TASK ITEM >> Make an exact copy of every entry, leaving the pictures out.

━━ DATA LISTING

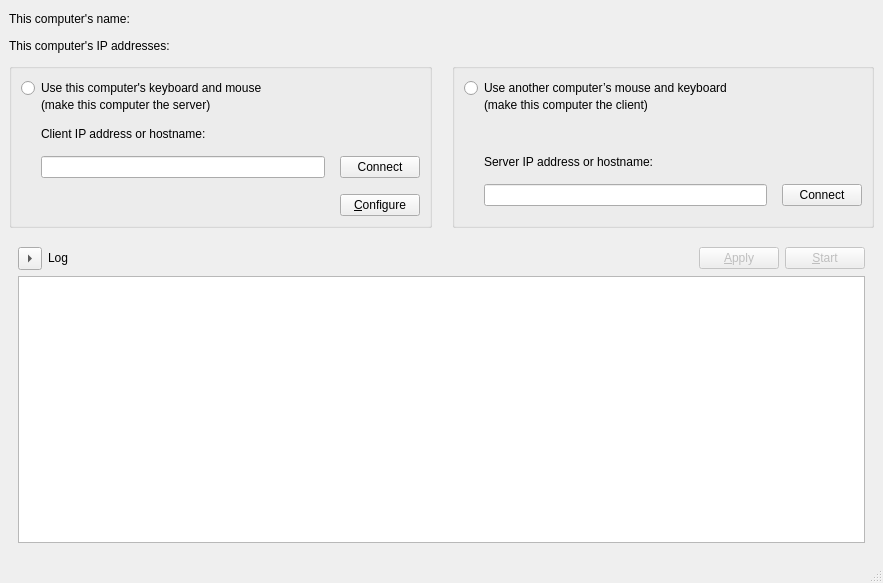
deskflow/deskflow, file src/apps/deskflow-gui/MainWindow.ui: the form before one commit.
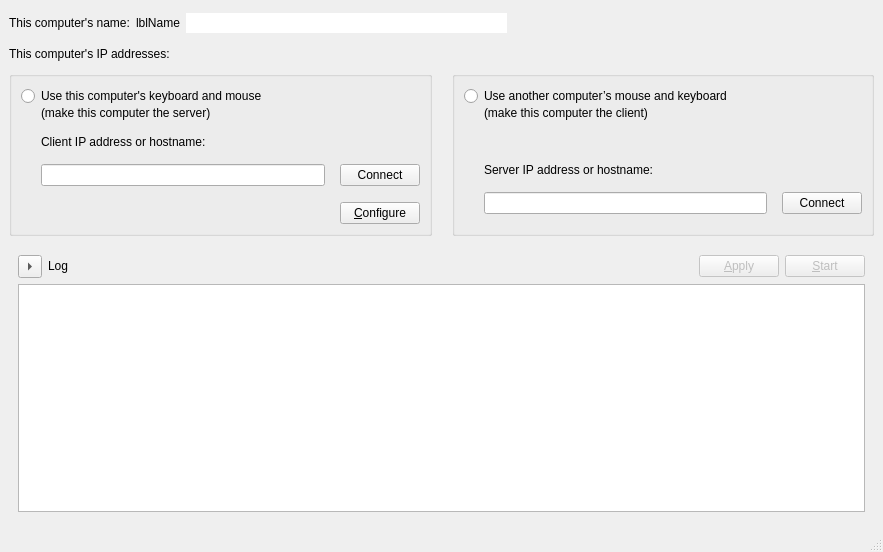
The form after the commit. Icons and pictures are not drawn.

```diff
--- a/src/apps/deskflow-gui/MainWindow.ui
+++ b/src/apps/deskflow-gui/MainWindow.ui
@@ -7,7 +7,7 @@
     <x>0</x>
     <y>0</y>
     <width>883</width>
-    <height>583</height>
+    <height>552</height>
    </rect>
   </property>
   <property name="sizePolicy">
@@ -25,14 +25,36 @@
      <number>10</number>
     </property>
     <item>
-     <layout class="QHBoxLayout" name="layoutName">
-      <property name="sizeConstraint">
-       <enum>QLayout::SizeConstraint::SetMinAndMaxSize</enum>
+     <widget class="QWidget" name="widget" native="true">
+      <property name="minimumSize">
+       <size>
+        <width>0</width>
+        <height>28</height>
+       </size>
+      </property>
+      <property name="maximumSize">
+       <size>
+        <width>16777215</width>
+        <height>28</height>
+       </size>
+      </property>
+      <layout class="QHBoxLayout" name="horizontalLayout_5">
+       <property name="leftMargin">
+        <number>0</number>
+       </property>
+       <property name="topMargin">
+        <number>0</number>
+       </property>
+       <property name="rightMargin">
+        <number>0</number>
+       </property>
+       <property name="bottomMargin">
+        <number>0</number>
       </property>
       <item>
-       <widget class="QLabel" name="lblComputerName">
+        <widget class="QLabel" name="labelComputerName">
         <property name="sizePolicy">
-         <sizepolicy hsizetype="Preferred" vsizetype="Fixed">
+          <sizepolicy hsizetype="Maximum" vsizetype="Preferred">
           <horstretch>0</horstretch>
           <verstretch>0</verstretch>
          </sizepolicy>
@@ -43,19 +65,80 @@
        </widget>
       </item>
       <item>
-       <spacer name="m_pSpacerUpdate">
+        <widget class="QLabel" name="lblComputerName">
+         <property name="sizePolicy">
+          <sizepolicy hsizetype="Maximum" vsizetype="Preferred">
+           <horstretch>0</horstretch>
+           <verstretch>0</verstretch>
+          </sizepolicy>
+         </property>
+         <property name="text">
+          <string>lblName</string>
+         </property>
+        </widget>
+       </item>
+       <item>
+        <widget class="QLineEdit" name="lineEditName">
+         <property name="sizePolicy">
+          <sizepolicy hsizetype="Expanding" vsizetype="Fixed">
+           <horstretch>0</horstretch>
+           <verstretch>0</verstretch>
+          </sizepolicy>
+         </property>
+         <property name="toolTip">
+          <string>&lt;html&gt;&lt;head/&gt;&lt;body&gt;&lt;p&gt;Name can't have have spaces or special characters&lt;/p&gt;&lt;p&gt;Use Enter to save the name change.&lt;/p&gt;&lt;/body&gt;&lt;/html&gt;</string>
+         </property>
+         <property name="maxLength">
+          <number>255</number>
+         </property>
+         <property name="frame">
+          <bool>false</bool>
+         </property>
+         <property name="clearButtonEnabled">
+          <bool>false</bool>
+         </property>
+        </widget>
+       </item>
+       <item>
+        <widget class="QPushButton" name="btnEditName">
+         <property name="sizePolicy">
+          <sizepolicy hsizetype="Fixed" vsizetype="Fixed">
+           <horstretch>0</horstretch>
+           <verstretch>0</verstretch>
+          </sizepolicy>
+         </property>
+         <property name="toolTip">
+          <string>Edit Computer Name</string>
+         </property>
+         <property name="icon">
+          <iconset theme="document-edit"/>
+         </property>
+         <property name="iconSize">
+          <size>
+           <width>16</width>
+           <height>16</height>
+          </size>
+         </property>
+         <property name="flat">
+          <bool>true</bool>
+         </property>
+        </widget>
+       </item>
+       <item>
+        <spacer name="horizontalSpacer_2">
         <property name="orientation">
          <enum>Qt::Orientation::Horizontal</enum>
         </property>
         <property name="sizeHint" stdset="0">
          <size>
-          <width>20</width>
+           <width>40</width>
           <height>20</height>
          </size>
         </property>
        </spacer>
       </item>
      </layout>
+     </widget>
     </item>
     <item>
      <widget class="QLabel" name="lblIpAddresses">
```
Lines whose indentation alone changed are shown as unchanged.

━━━━

TASK RESULT >>
deskflow/deskflow, file src/apps/deskflow-gui/MainWindow.ui: the form before one commit.
The form after the commit. Icons and pictures are not drawn.

```diff
--- a/src/apps/deskflow-gui/MainWindow.ui
+++ b/src/apps/deskflow-gui/MainWindow.ui
@@ -7,7 +7,7 @@
     <x>0</x>
     <y>0</y>
     <width>883</width>
-    <height>583</height>
+    <height>552</height>
    </rect>
   </property>
   <property name="sizePolicy">
@@ -25,14 +25,36 @@
      <number>10</number>
     </property>
     <item>
-     <layout class="QHBoxLayout" name="layoutName">
-      <property name="sizeConstraint">
-       <enum>QLayout::SizeConstraint::SetMinAndMaxSize</enum>
+     <widget class="QWidget" name="widget" native="true">
+      <property name="minimumSize">
+       <size>
+        <width>0</width>
+        <height>28</height>
+       </size>
+      </property>
+      <property name="maximumSize">
+       <size>
+        <width>16777215</width>
+        <height>28</height>
+       </size>
+      </property>
+      <layout class="QHBoxLayout" name="horizontalLayout_5">
+       <property name="leftMargin">
+        <number>0</number>
+       </property>
+       <property name="topMargin">
+        <number>0</number>
+       </property>
+       <property name="rightMargin">
+        <number>0</number>
+       </property>
+       <property name="bottomMargin">
+        <number>0</number>
       </property>
       <item>
-       <widget class="QLabel" name="lblComputerName">
+        <widget class="QLabel" name="labelComputerName">
         <property name="sizePolicy">
-         <sizepolicy hsizetype="Preferred" vsizetype="Fixed">
+          <sizepolicy hsizetype="Maximum" vsizetype="Preferred">
           <horstretch>0</horstretch>
           <verstretch>0</verstretch>
          </sizepolicy>
@@ -43,19 +65,80 @@
        </widget>
       </item>
       <item>
-       <spacer name="m_pSpacerUpdate">
+        <widget class="QLabel" name="lblComputerName">
+         <property name="sizePolicy">
+          <sizepolicy hsizetype="Maximum" vsizetype="Preferred">
+           <horstretch>0</horstretch>
+           <verstretch>0</verstretch>
+          </sizepolicy>
+         </property>
+         <property name="text">
+          <string>lblName</string>
+         </property>
+        </widget>
+       </item>
+       <item>
+        <widget class="QLineEdit" name="lineEditName">
+         <property name="sizePolicy">
+          <sizepolicy hsizetype="Expanding" vsizetype="Fixed">
+           <horstretch>0</horstretch>
+           <verstretch>0</verstretch>
+          </sizepolicy>
+         </property>
+         <property name="toolTip">
+          <string>&lt;html&gt;&lt;head/&gt;&lt;body&gt;&lt;p&gt;Name can't have have spaces or special characters&lt;/p&gt;&lt;p&gt;Use Enter to save the name change.&lt;/p&gt;&lt;/body&gt;&lt;/html&gt;</string>
+         </property>
+         <property name="maxLength">
+          <number>255</number>
+         </property>
+         <property name="frame">
+          <bool>false</bool>
+         </property>
+         <property name="clearButtonEnabled">
+          <bool>false</bool>
+         </property>
+        </widget>
+       </item>
+       <item>
+        <widget class="QPushButton" name="btnEditName">
+         <property name="sizePolicy">
+          <sizepolicy hsizetype="Fixed" vsizetype="Fixed">
+           <horstretch>0</horstretch>
+           <verstretch>0</verstretch>
+          </sizepolicy>
+         </property>
+         <property name="toolTip">
+          <string>Edit Computer Name</string>
+         </property>
+         <property name="icon">
+          <iconset theme="document-edit"/>
+         </property>
+         <property name="iconSize">
+          <size>
+           <width>16</width>
+           <height>16</height>
+          </size>
+         </property>
+         <property name="flat">
+          <bool>true</bool>
+         </property>
+        </widget>
+       </item>
+       <item>
+        <spacer name="horizontalSpacer_2">
         <property name="orientation">
          <enum>Qt::Orientation::Horizontal</enum>
         </property>
         <property name="sizeHint" stdset="0">
          <size>
-          <width>20</width>
+           <width>40</width>
           <height>20</height>
          </size>
         </property>
        </spacer>
       </item>
      </layout>
+     </widget>
     </item>
     <item>
      <widget class="QLabel" name="lblIpAddresses">
```
Lines whose indentation alone changed are shown as unchanged.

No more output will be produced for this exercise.